#### Work required
Tally the lines in the entries below where the string "newValue" occurs. Reply with the total alone.
══ Extracted records ══
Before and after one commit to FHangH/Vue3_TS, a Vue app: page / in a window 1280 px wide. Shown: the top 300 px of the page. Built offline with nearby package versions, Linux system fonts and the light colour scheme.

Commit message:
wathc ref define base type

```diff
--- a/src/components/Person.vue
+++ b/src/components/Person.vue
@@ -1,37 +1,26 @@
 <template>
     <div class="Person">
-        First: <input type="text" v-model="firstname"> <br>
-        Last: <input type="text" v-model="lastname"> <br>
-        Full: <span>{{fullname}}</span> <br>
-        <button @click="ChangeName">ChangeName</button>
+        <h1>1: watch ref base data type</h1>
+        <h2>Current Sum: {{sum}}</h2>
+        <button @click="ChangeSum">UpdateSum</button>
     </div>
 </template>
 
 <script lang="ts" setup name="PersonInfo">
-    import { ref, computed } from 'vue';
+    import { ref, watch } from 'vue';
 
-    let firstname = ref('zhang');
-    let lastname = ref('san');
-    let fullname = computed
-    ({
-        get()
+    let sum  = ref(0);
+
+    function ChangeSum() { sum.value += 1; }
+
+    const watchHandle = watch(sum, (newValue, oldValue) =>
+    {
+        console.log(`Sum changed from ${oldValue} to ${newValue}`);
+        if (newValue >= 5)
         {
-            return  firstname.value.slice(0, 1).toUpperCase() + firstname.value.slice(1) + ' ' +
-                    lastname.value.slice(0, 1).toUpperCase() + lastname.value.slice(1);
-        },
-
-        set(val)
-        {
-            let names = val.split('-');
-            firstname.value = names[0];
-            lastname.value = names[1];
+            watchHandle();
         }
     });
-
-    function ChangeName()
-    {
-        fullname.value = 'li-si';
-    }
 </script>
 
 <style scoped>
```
═══
#### Your solution
3